Especially in densely populated urban areas, and even in England, speeders assuredly surely are criminals -- and it isn't unusual anywhere on the planet for politicians to be cowards.
We wouldn't want to disturb suburban Democratic commuters, would we Jeff?
Is that why the Speck study is up there on the shelf, collecting dust, even as you take credit for downtown revitalization you've done nothing to support?
The Benefits of Slower Traffic, Measured in Money and Lives, by Eric Jaffe (City Lab)
In May 2014, three school kids in New Brunswick, New Jersey, were hit by a car on Livingston Avenue while in the crosswalk. They were each injured—one seriously—and rushed to the hospital. A cell phone video taken at the scene is pierced with anonymous screams.
Fortunately, according to news reports, the kids recovered. Unfortunately, the trauma they and their families endured is all too common on the streets of U.S. cities. What makes the situation in New Brunswick so much more regrettable is that city leaders knew about the safety hazards on Livingston Avenue but hesitated to change traffic patterns for fear of offending drivers.
That’s the frustrating conclusion one gets from a new case study about implementing a road diet on Livingston. The analysis finds that the safety benefits of reducing automobile space and speeds on the street would far outweigh any losses from driver delay. But the report’s authors state that officials were concerned from the start about upsetting the car-centric status quo:
This was expressed in an early meeting with city staff. There was a desire to complete the work prior to the start of a mayoral election campaign, since the plan was seen as controversial and would likely be opposed by voters.

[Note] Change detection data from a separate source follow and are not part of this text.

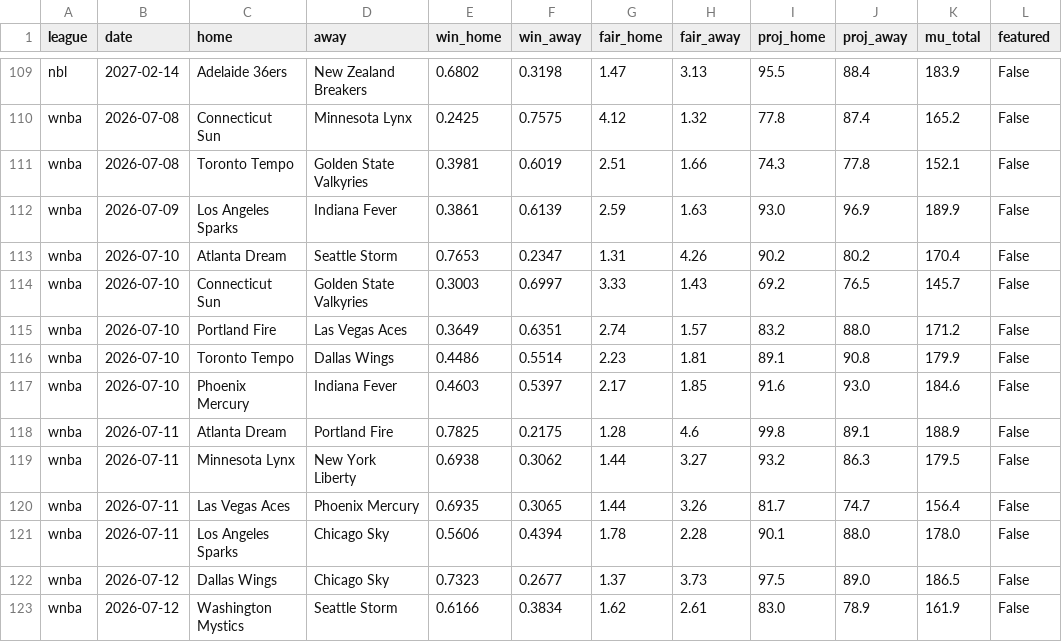
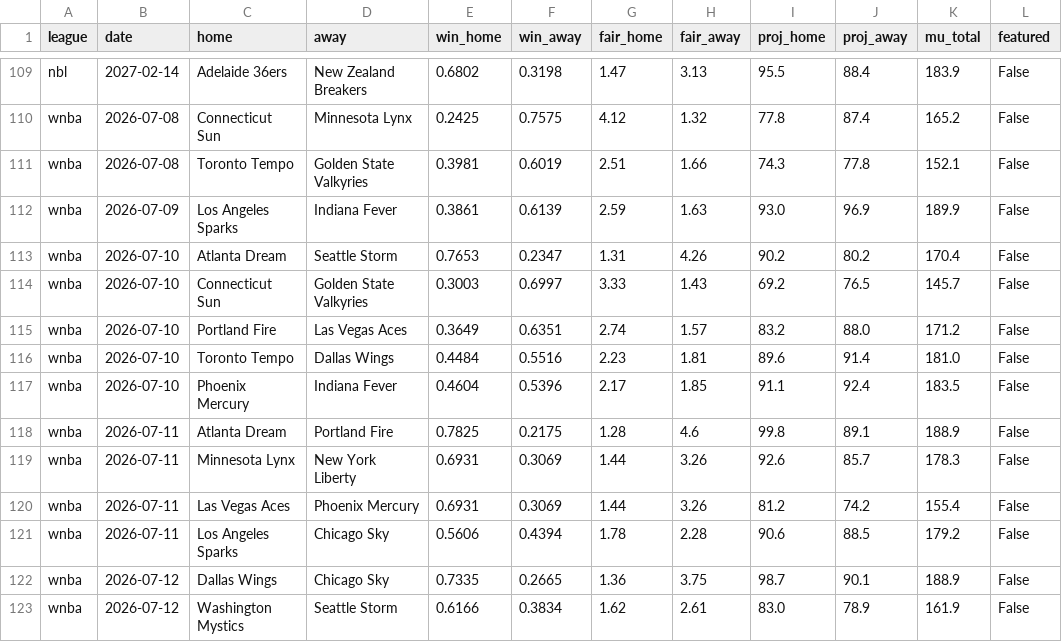
Before and after one commit to DanielTomaro13/Basketball-Modelling, a CSV file: reports/predictions.csv, drawn as a sheet; only a part is shown, gaps mark what is left out; the diff covers the shown part only.

```diff
--- a/reports/predictions.csv
+++ b/reports/predictions.csv
@@ -115,9 +115,9 @@ wnba,2026-07-10,Connecticut Sun,Golden State Valkyries,0.3003,0.6997,3.33,1.43,6
 wnba,2026-07-10,Portland Fire,Las Vegas Aces,0.3649,0.6351,2.74,1.57,83.2,88.0,171.2,False
-wnba,2026-07-10,Toronto Tempo,Dallas Wings,0.4486,0.5514,2.23,1.81,89.1,90.8,179.9,False
-wnba,2026-07-10,Phoenix Mercury,Indiana Fever,0.4603,0.5397,2.17,1.85,91.6,93.0,184.6,False
+wnba,2026-07-10,Toronto Tempo,Dallas Wings,0.4484,0.5516,2.23,1.81,89.6,91.4,181.0,False
+wnba,2026-07-10,Phoenix Mercury,Indiana Fever,0.4604,0.5396,2.17,1.85,91.1,92.4,183.5,False
 wnba,2026-07-11,Atlanta Dream,Portland Fire,0.7825,0.2175,1.28,4.6,99.8,89.1,188.9,False
-wnba,2026-07-11,Minnesota Lynx,New York Liberty,0.6938,0.3062,1.44,3.27,93.2,86.3,179.5,False
-wnba,2026-07-11,Las Vegas Aces,Phoenix Mercury,0.6935,0.3065,1.44,3.26,81.7,74.7,156.4,False
-wnba,2026-07-11,Los Angeles Sparks,Chicago Sky,0.5606,0.4394,1.78,2.28,90.1,88.0,178.0,False
-wnba,2026-07-12,Dallas Wings,Chicago Sky,0.7323,0.2677,1.37,3.73,97.5,89.0,186.5,False
+wnba,2026-07-11,Minnesota Lynx,New York Liberty,0.6931,0.3069,1.44,3.26,92.6,85.7,178.3,False
+wnba,2026-07-11,Las Vegas Aces,Phoenix Mercury,0.6931,0.3069,1.44,3.26,81.2,74.2,155.4,False
+wnba,2026-07-11,Los Angeles Sparks,Chicago Sky,0.5606,0.4394,1.78,2.28,90.6,88.5,179.2,False
+wnba,2026-07-12,Dallas Wings,Chicago Sky,0.7335,0.2665,1.36,3.75,98.7,90.1,188.9,False
 wnba,2026-07-12,Washington Mystics,Seattle Storm,0.6166,0.3834,1.62,2.61,83.0,78.9,161.9,False
```
Also changed, not shown: 6 edited cells elsewhere in this file, 23 other files.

An earlier version of this same report was presented to the city back in March 2014. Officials praised its findings to the press and spoke of doing whatever it takes to make street safety a priority. But they didn’t take any urgent measures, and two months later the children were hit.